Between yesterday and today, there have been a couple of posts here and on Publicola that, in my opinion, fail to cover the most important parts of the discussion about high capacity transit planning on Eastlake, have some clear misstatements, and make assumptions that aren’t borne out by the Seattle City Council’s actions.
Let’s step back. Seattle’s Transit Master Plan identified several corridors as the highest near-term priorities for city-built high capacity transit. The highest demand of these corridors are Ballard via Fremont and the University District via Eastlake and South Lake Union. Personally, I wouldn’t really call these high capacity transit – we only called the fast lines to West Seattle to Ballard “intermediate capacity” in 2000. But the transit master plan clearly finds that these corridors, with even a streetcar in semi-exclusive right of way, are very cost effective, and will carry tens of thousands of people with far faster and more reliable commutes than they have today.

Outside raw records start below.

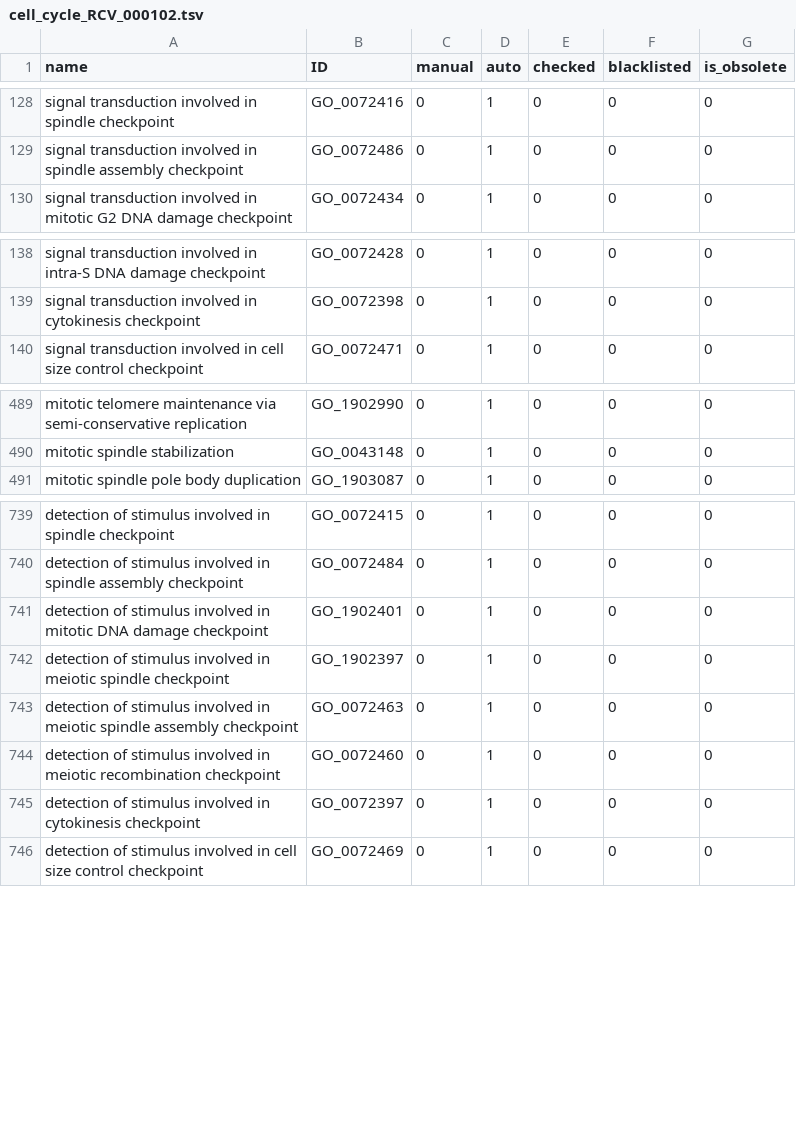
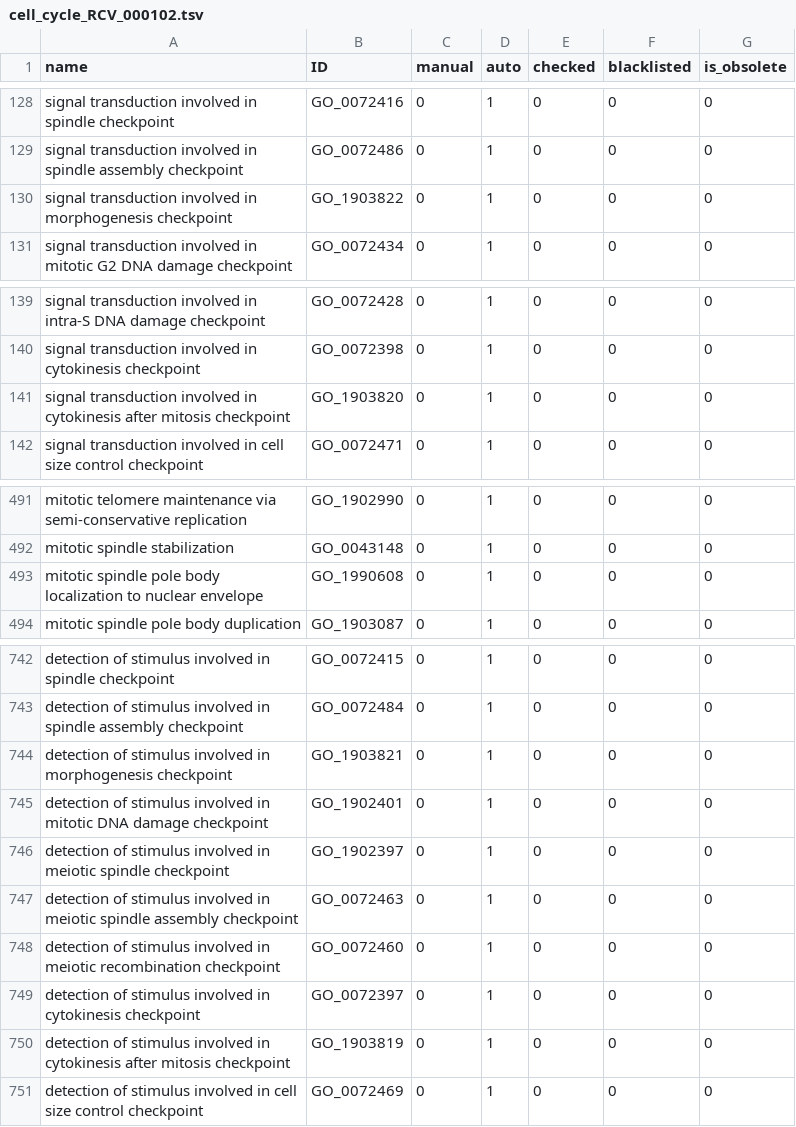
Before and after one commit to GO-ROCHE-COLLAB/Roche_CV_mapping, a TSV file: mapping_tables/results/cell_cycle_RCV_000102.tsv, drawn as a sheet; only a part is shown, gaps mark what is left out.

```diff
--- a/mapping_tables/results/cell_cycle_RCV_000102.tsv
+++ b/mapping_tables/results/cell_cycle_RCV_000102.tsv
@@ -129,2 +129,3 @@ signal transduction involved in spindle checkpoint	GO_0072416	0	1	0	0	0
 signal transduction involved in spindle assembly checkpoint	GO_0072486	0	1	0	0	0
+signal transduction involved in morphogenesis checkpoint	GO_1903822	0	1	0	0	0
 signal transduction involved in mitotic G2 DNA damage checkpoint	GO_0072434	0	1	0	0	0
@@ -139,2 +140,3 @@ signal transduction involved in intra-S DNA damage checkpoint	GO_0072428	0	1	0	0
 signal transduction involved in cytokinesis checkpoint	GO_0072398	0	1	0	0	0
+signal transduction involved in cytokinesis after mitosis checkpoint	GO_1903820	0	1	0	0	0
 signal transduction involved in cell size control checkpoint	GO_0072471	0	1	0	0	0
@@ -490,2 +492,3 @@ mitotic telomere maintenance via semi-conservative replication	GO_1902990	0	1	0
 mitotic spindle stabilization	GO_0043148	0	1	0	0	0
+mitotic spindle pole body localization to nuclear envelope	GO_1990608	0	1	0	0	0
 mitotic spindle pole body duplication	GO_1903087	0	1	0	0	0
@@ -740,2 +743,3 @@ detection of stimulus involved in spindle checkpoint	GO_0072415	0	1	0	0	0
 detection of stimulus involved in spindle assembly checkpoint	GO_0072484	0	1	0	0	0
+detection of stimulus involved in morphogenesis checkpoint	GO_1903821	0	1	0	0	0
 detection of stimulus involved in mitotic DNA damage checkpoint	GO_1902401	0	1	0	0	0
@@ -745,2 +749,3 @@ detection of stimulus involved in meiotic recombination checkpoint	GO_0072460	0
 detection of stimulus involved in cytokinesis checkpoint	GO_0072397	0	1	0	0	0
+detection of stimulus involved in cytokinesis after mitosis checkpoint	GO_1903819	0	1	0	0	0
 detection of stimulus involved in cell size control checkpoint	GO_0072469	0	1	0	0	0
```
Also changed, not shown: mapping_tables/results/organ_development_RCV_000259.tsv, mapping_tables/results/snRNA_RCV_000306.tsv, 18 other files.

Usually, in transit planning discussions, people make what I like to call the “endpoint fallacy”. With Link, many tend to ignore that the majority of ridership comes from the Rainier Valley, calling it a “train to the airport” among other things. But in this discussion of an Eastlake line, it seems like we’re ignoring the ends!
The Transit Master Plan shows that the two lines up the sides of Lake Union would carry very similar numbers of people. This makes sense, if you don’t focus on one of the neighborhoods served, and consider our entire transit network, as the Transit Master Plan did. It sees 25,000 riders on a rail line here, and for good reason – as downtown’s jobs are growing northward, they’re well outside the catchbasin of Link – this is a completely different corridor. People coming from all over the eastern half of the city would transfer from Link to this line to get to tens of thousands of new jobs in South Lake Union. Today, most of us don’t see that – we consider the South Lake Union Streetcar slow and infrequent, and we don’t see South Lake Union as a big urban center. But it’s not just Amazon’s new towers – there’s huge growth coming in SLU and more coming to the U-District shortly thereafter, and the focus on Eastlake ignores that this provides a connection between them – and a two way connection at that, as there are both jobs and residential in both centers.
Don’t be an armchair planner. If there’s real planning work that supports you, use it. But contradicting it with anecdotes just leads to poor decisions.
The other issue here, and the more interesting, is the politics. In Erica’s Publicola piece, she not only acts as if Eastlake/SLU is the same corridor as Link, which is pretty clearly mistaken, but she also attacks funding this line at all. She even claims bicycle advocates agree with her. But bicycle and even greenways advocates have been united – this planning money will lead to bicycle infrastructure along new lines. Even Cascade Bicycle Club sent a letter urging the Eastlake funding be retained. And the Council doesn’t agree with her either – their new green sheet (their proposal to change the budget) doesn’t cancel the funding at all, just splits it in two, pushing part of it out a year.
This causes a perfect political situation for the Council.
They don’t disagree with the project – they’re funding it, just more slowly. But it turns the Council’s argument that ‘we don’t yet know how to fund building these’ into a self-fulfilling prophecy. Instead of spending the next year with planning funded, where the mayor can continue to seek federal funding for design and engineering (as he’s been highly successful at with millions for the downtown connector and the Broadway extension), we’re left to fight next year to ensure that planning money is retained – while we’ll be fighting at the same time to ensure Metro is funded and to get transit included in a statewide transportation package.
The City Council passed the Transit Master Plan’s recommendations for high capacity transit unanimously – they clearly agree with funding the projects, or they would have been cut. But with a new Obama administration (fingers crossed), a state package, and PSRC all likely to offer new options, securing planning funding now leaves them at risk of a big win for the mayor – and for transit – if we’re ready to accept federal funds for more.
With at least two Councilmembers planning to run against McGinn next year, it makes sense for their political aspirations to keep him from having an election year success. Unfortunately, preventing us from winning transit funding does so at the expense of tens of thousands of Seattle commuters who are waiting for better solutions.
Look past the anecdotes. The Council proposal hurts transit for a political win.